[Edit tracking data]
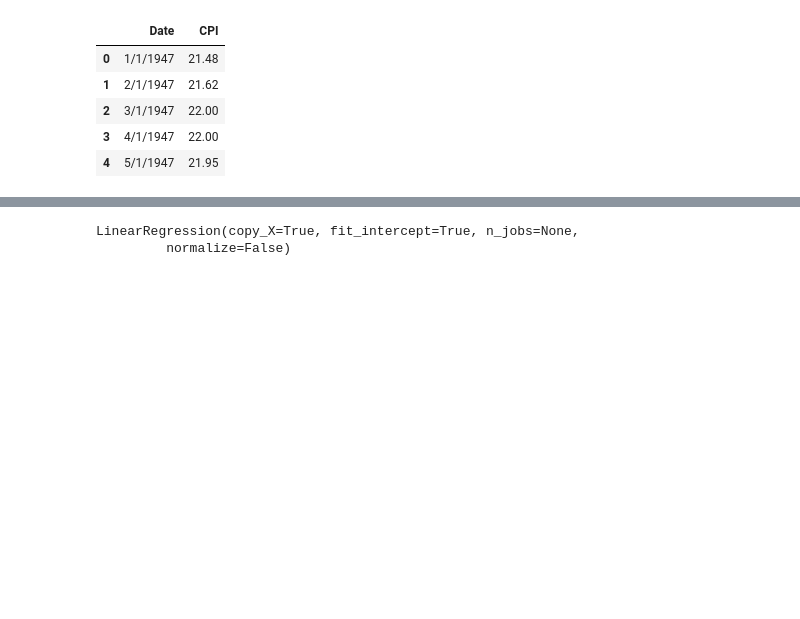
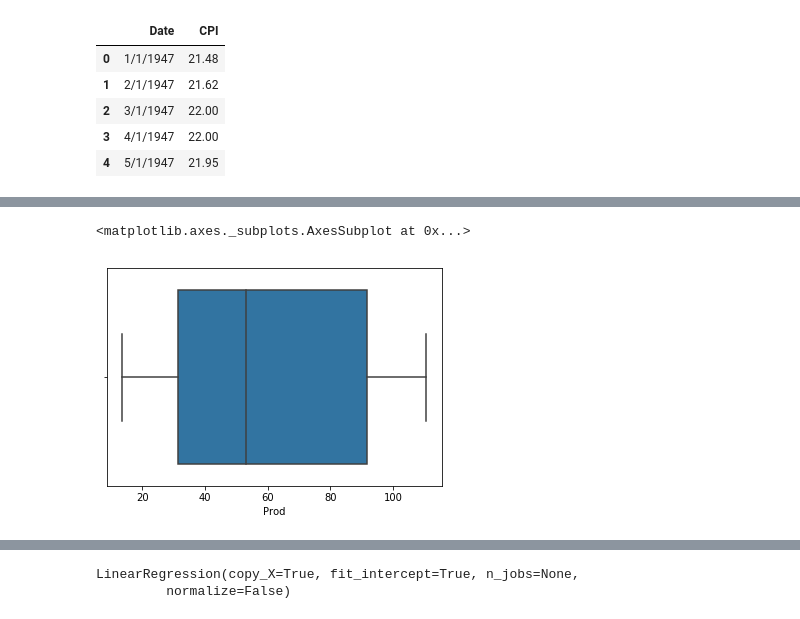
Before and after one commit to YMandCL/Industrial-Production-Exploratory, a Jupyter notebook: Industrial Production Exploratory.ipynb, the cells around one changed output, grey strips where cells are left out. Drawn from its saved outputs; the diff is of its cells as text; code cells hidden in the pictures; blank space fills up the shorter version.

```diff
--- a/Industrial Production Exploratory.ipynb
+++ b/Industrial Production Exploratory.ipynb
@@ -470,0 +120,5 @@ warnings.filterwarnings(action="ignore", message="^internal gelsd")
+# %%
+sns.boxplot(x="Prod",data=econ)
+# %% [output]
+<matplotlib.axes._subplots.AxesSubplot at 0x...>
+[figure, added]
```
Also changed, not shown: parts of 142 cells of this notebook, 4 other files.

### TRY IT
Which lines in the records above include the word "Industrial"? Copy them out.

### RESULT FOR THIS TASK
Before and after one commit to YMandCL/Industrial-Production-Exploratory, a Jupyter notebook: Industrial Production Exploratory.ipynb, the cells around one changed output, grey strips where cells are left out. Drawn from its saved outputs; the diff is of its cells as text; code cells hidden in the pictures; blank space fills up the shorter version.
--- a/Industrial Production Exploratory.ipynb
+++ b/Industrial Production Exploratory.ipynb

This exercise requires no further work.